But as a group, the only time the three trained for the marathon together was their longest training run, a 20-mile run in Napa in September. And they treated it – as they have been with many of their longer runs – like a dress rehearsal for Boston, wearing the same clothes they intend to wear on race day right down to the socks. and being prepared with supplies to limit irritation or blisters.
“It all really turned out to be growth for us mentally, physically, emotionally. [and], I would say, even spiritually, ”Buntin said. “And so those are the motivations, right?” So if someone is in a mental block or has a [expletive] run, you have two people saying to you, ‘we’re gonna break it down’ and ‘what were your shining moments? ” Or ‘[Where] physically, are you struggling? ‘”
For some people who are trying a marathon for the first time, the goal may just be to finish. As a self-proclaimed “non-runner,” Buntin’s goals for Boston were more about a strong training program, enjoying it, and being injury-free on race day. Selman aims to have the kind of race where she feels good – or as good as you might expect – by the end.

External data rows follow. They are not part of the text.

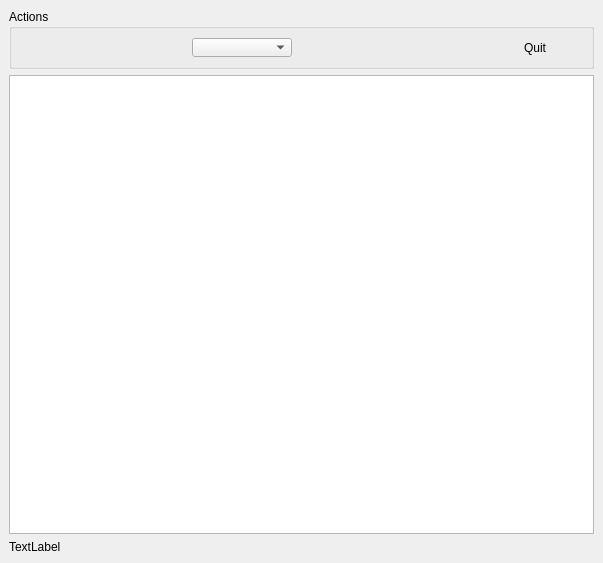
marek629/SIR, file dialogs/previewdialog.ui: the form before one commit.
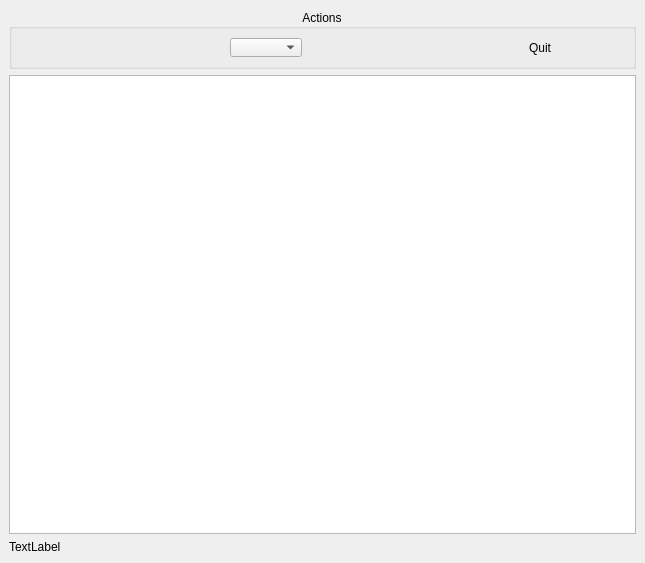
The form after the commit. Icons and pictures are not drawn.

What changed in the file:
```diff
--- a/dialogs/previewdialog.ui
+++ b/dialogs/previewdialog.ui
@@ -9,7 +9,7 @@
    <rect>
     <x>0</x>
     <y>0</y>
-    <width>603</width>
+    <width>645</width>
     <height>563</height>
    </rect>
   </property>
@@ -40,7 +40,26 @@
      <property name="title">
       <string>Actions</string>
      </property>
+     <property name="alignment">
+      <set>Qt::AlignCenter</set>
+     </property>
      <layout class="QHBoxLayout" name="horizontalLayout">
+      <property name="spacing">
+       <number>6</number>
+      </property>
+      <item>
+       <spacer name="horizontalSpacer">
+        <property name="orientation">
+         <enum>Qt::Horizontal</enum>
+        </property>
+        <property name="sizeHint" stdset="0">
+         <size>
+          <width>20</width>
+          <height>20</height>
+         </size>
+        </property>
+       </spacer>
+      </item>
       <item>
        <widget class="QPushButton" name="previousButton">
         <property name="sizePolicy">
@@ -225,12 +244,6 @@
           <verstretch>0</verstretch>
          </sizepolicy>
         </property>
-        <property name="maximumSize">
-         <size>
-          <width>100</width>
-          <height>22</height>
-         </size>
-        </property>
        </widget>
       </item>
       <item>
@@ -451,6 +464,19 @@
         </property>
        </widget>
       </item>
+      <item>
+       <spacer name="horizontalSpacer_2">
+        <property name="orientation">
+         <enum>Qt::Horizontal</enum>
+        </property>
+        <property name="sizeHint" stdset="0">
+         <size>
+          <width>20</width>
+          <height>20</height>
+         </size>
+        </property>
+       </spacer>
+      </item>
      </layout>
     </widget>
    </item>
```
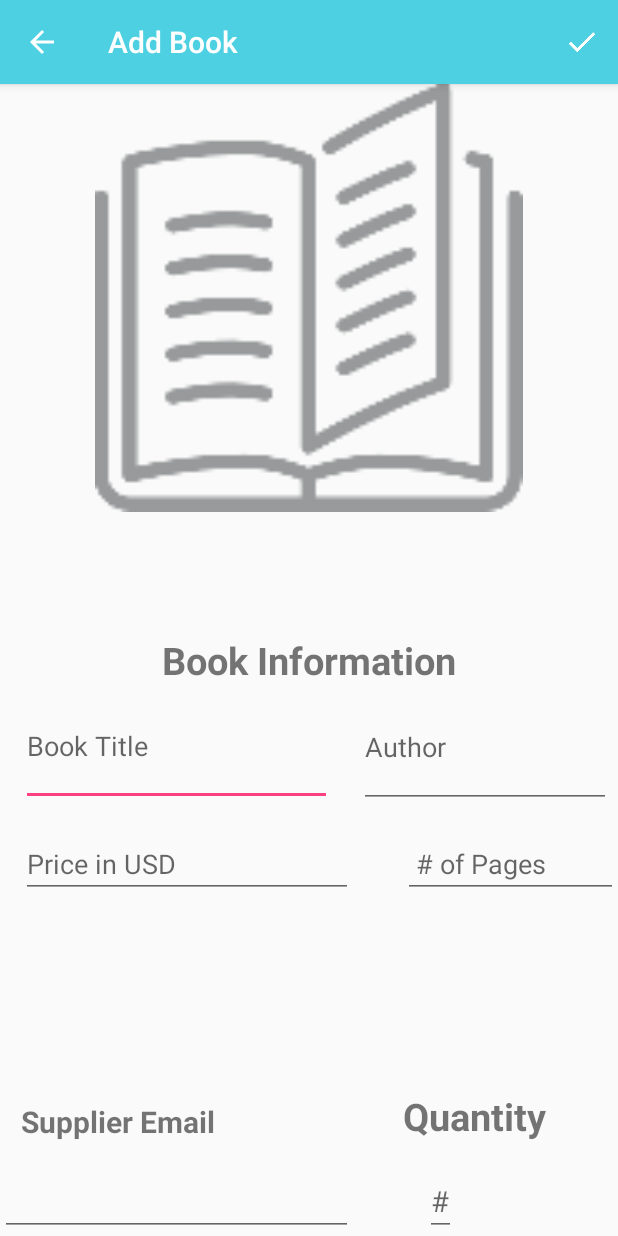
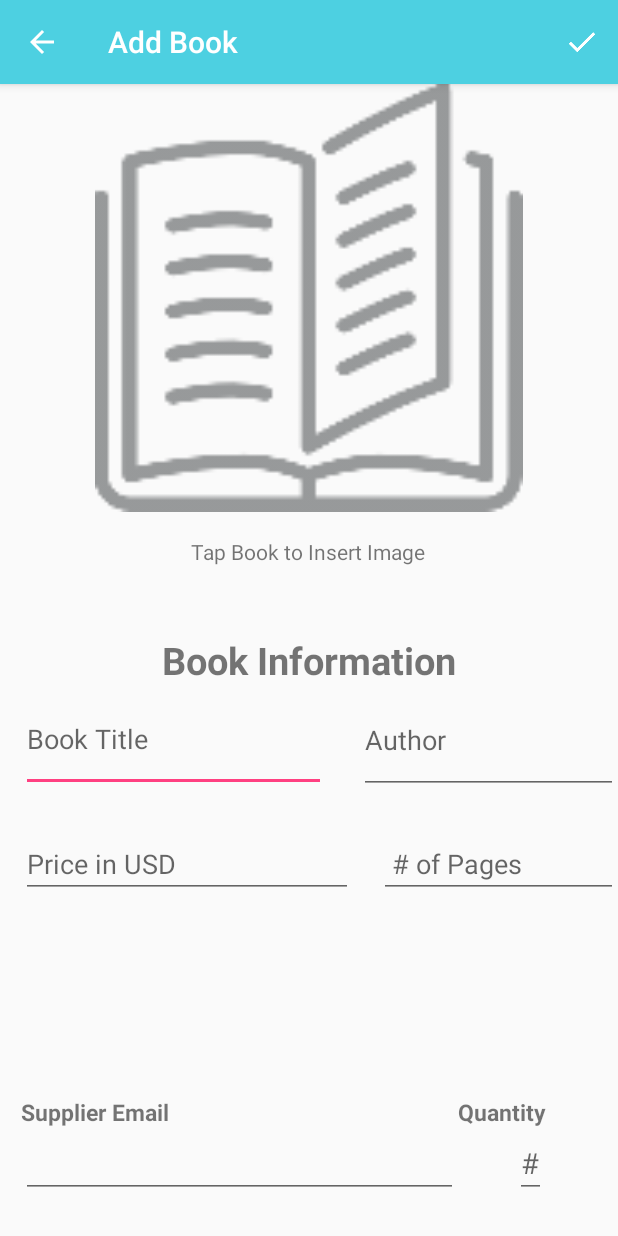
Before and after one commit to katherinebabineau/BookInventoryApplication, an Android app: the EditorActivity screen opened directly, with no data from a screen before it, on a phone screen of 412 x 824 dp. Run offline under Robolectric (Android 15) with nearby library versions, the phone set to English and light mode, and no system bars.

Commit message:
updates Editor Page to avoid crowding

```diff
--- a/app/src/main/java/com/example/katie/bookinventoryapplication/DetailsActivity.java
+++ b/app/src/main/java/com/example/katie/bookinventoryapplication/DetailsActivity.java
@@ -24,6 +24,7 @@ public class DetailsActivity extends AppCompatActivity implements LoaderManager.
     private TextView mPagesTextView;
     private TextView mPriceTextView;
     private TextView mQuantityTextView;
+    private TextView mSupplierEmailTextView;
     private Button mEmailSupplierButton;
 
     private Uri mCurrentBookUri;
--- a/app/src/main/java/com/example/katie/bookinventoryapplication/MainActivity.java
+++ b/app/src/main/java/com/example/katie/bookinventoryapplication/MainActivity.java
@@ -44,9 +44,9 @@ public class MainActivity extends AppCompatActivity implements LoaderManager.Loa
             @Override
             public void onItemClick(AdapterView<?> adapterView, View view, int i, long l) {
                 Uri bookUri = ContentUris.withAppendedId(BookContract.BookEntry.CONTENT_URI, l);
-               // Intent intent = new Intent(MainActivity.this, DetailsActivity.class);
-               // intent.setData(bookUri);
-               // startActivity(intent);
+                Intent intent = new Intent(MainActivity.this, DetailsActivity.class);
+                intent.setData(bookUri);
+                startActivity(intent);
             }
         });
 
--- a/app/src/main/res/layout/activity_editor.xml
+++ b/app/src/main/res/layout/activity_editor.xml
@@ -42,9 +42,10 @@
 
             <EditText
                 android:id="@+id/bookTitleEditTextEditor"
-         android:layout_width="207dp"
-         android:layout_height="80dp"
-         android:hint="Book Title" />
+                android:layout_width="203dp"
+                android:layout_height="68dp"
+                android:hint="Book Title"
+                android:layout_weight="0.10" />
 
         </LinearLayout>
 
@@ -56,13 +57,13 @@
 
             <EditText
                 android:id="@+id/bookAuthorEditTextEditor"
-                android:layout_width="168dp"
+                android:layout_width="match_parent"
                 android:layout_height="72dp"
                 android:layout_above="@+id/quantityHeaderEditor"
                 android:layout_toLeftOf="@+id/quantitySummaryEditor"
                 android:layout_toStartOf="@+id/quantitySummaryEditor"
-                android:layout_weight="0.40"
-                android:hint="Author" />
+                android:hint="Author"
+                android:paddingRight="15dp" />
 
         </LinearLayout>
 
@@ -74,7 +75,7 @@
         android:layout_width="wrap_content"
         android:layout_height="wrap_content"
         android:text="Quantity"
-        android:textSize="25sp"
+        android:textSize="15sp"
         android:textStyle="bold"
         android:layout_marginRight="48dp"
         android:layout_marginEnd="48dp"
@@ -96,18 +97,19 @@
         android:layout_height="wrap_content"
         android:hint="#"
         android:textSize="19sp"
+
+        android:layout_marginBottom="25dp"
         android:layout_alignParentBottom="true"
-        android:layout_alignRight="@+id/headerTextViewDetails"
-        android:layout_alignEnd="@+id/headerTextViewDetails" />
+        android:layout_alignRight="@+id/quantityHeaderEditor"
+        android:layout_alignEnd="@+id/quantityHeaderEditor" />
 
     <TextView
         android:id="@+id/textView"
         android:layout_width="match_parent"
         android:layout_height="wrap_content"
         android:text="Supplier Email"
-        android:textSize="20sp"
+        android:textSize="15sp"
         android:textStyle="bold"
-        android:layout_marginBottom="16dp"
         android:layout_above="@+id/quantitySummaryEditor"
         android:layout_alignLeft="@+id/bookPriceEditTextEditor"
         android:layout_alignStart="@+id/bookPriceEditTextEditor" />
@@ -129,8 +131,10 @@
         android:layout_weight="1"
         android:hint=" # of Pages"
         android:layout_below="@+id/linearLayout"
-        android:layout_alignLeft="@+id/quantityHeaderEditor"
-        android:layout_alignStart="@+id/quantityHeaderEditor" />
+        android:layout_toRightOf="@+id/bookPriceEditTextEditor"
+        android:layout_toEndOf="@+id/bookPriceEditTextEditor"
+        android:layout_marginLeft="17dp"
+        android:layout_marginStart="17dp" />
 
     <EditText
         android:id="@+id/supplierEmaileditor"
@@ -138,10 +142,17 @@
         android:layout_height="wrap_content"
         android:inputType="textEmailAddress"
         android:textSize="19sp"
-        android:layout_alignParentBottom="true"
-        android:layout_alignTop="@+id/quantitySummaryEditor"
-        android:layout_toRightOf="@+id/linearLayout2"
-        android:layout_alignRight="@+id/bookPriceEditTextEditor"
-        android:layout_alignEnd="@+id/bookPriceEditTextEditor" />
+        android:layout_below="@+id/quantityHeaderEditor"
+        android:layout_toLeftOf="@+id/quantityHeaderEditor"
+        android:layout_alignLeft="@+id/textView"
+        android:layout_alignStart="@+id/textView" />
+    <TextView
+        android:layout_width="wrap_content"
+        android:layout_height="wrap_content"
+        android:text="Tap Book to Insert Image"
+        android:layout_above="@+id/headerTextViewDetails"
+        android:layout_centerHorizontal="true"
+        android:layout_marginBottom="45dp"
+        android:id="@+id/textView3" />
 
 </RelativeLayout>
--- a/app/src/main/res/values/strings.xml
+++ b/app/src/main/res/values/strings.xml
@@ -1,6 +1,6 @@
 <resources>
     <string name="app_name">Book Inventory Application</string>
-    <string name="all_inventory_price_text">price %1$.2f </string> <!-- %1$.2f == format character for a float number,
+    <string name="all_inventory_price_text">$%1$.2f </string> <!-- %1$.2f == format character for a float number,
     where ".2" sets the number of decimal points to be displayed-->
     <string name="saleToast">You\'ve made a sale!</string>
     <string name="stock_unavailable">Stock Unavailable for Sale</string>
```
Also changed, not shown: app/src/main/res/layout/activity_details.xml (+33 -35 lines), app/src/main/res/layout/list_item.xml (+9 -4 lines). Lines whose indentation alone changed are shown as unchanged.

For Patrick, as she increased her mileage at the start of training, she ran about 8:15 am miles and initially believed that an 8:40 am pace for Boston would be achievable. But after learning more about her body through training, as well as the weather potentially playing a role, she and her group have a more realistic goal of a four-hour marathon – or a little higher than a pace. nine minutes.
But Patrick set goal levels for his first marathon, ranging from a four hour break at a pace of 9:30 minutes until the end of the race. And running and staying together for the 26.2 miles “will make a very big difference,” she said.
“It will help to be really fun to just run with your friends and be able to run together,” said Patrick. “It’s like you’re all practicing somehow.
“And it’s supposed to be fun!” I’m not going to set a world record. I’m not going to win the race; It’s not going to happen. And so the point is, this is something I wanted to do.
Yet the Boston Marathon course is intimidating which includes the infamous Hill of Sorrow – the final of a series of hills with a steep half-mile incline at mile 20 when runners’ legs are anything but cool. But Patrick renamed it, Buntin said, to something more positive because after the hill is finished it’s only about six miles left.
“We felt like the name Heartbreak Hill was related to such a scary word that we called it Home Free Hill,” Buntin said. “Because once we get past that, we are literally free from home. “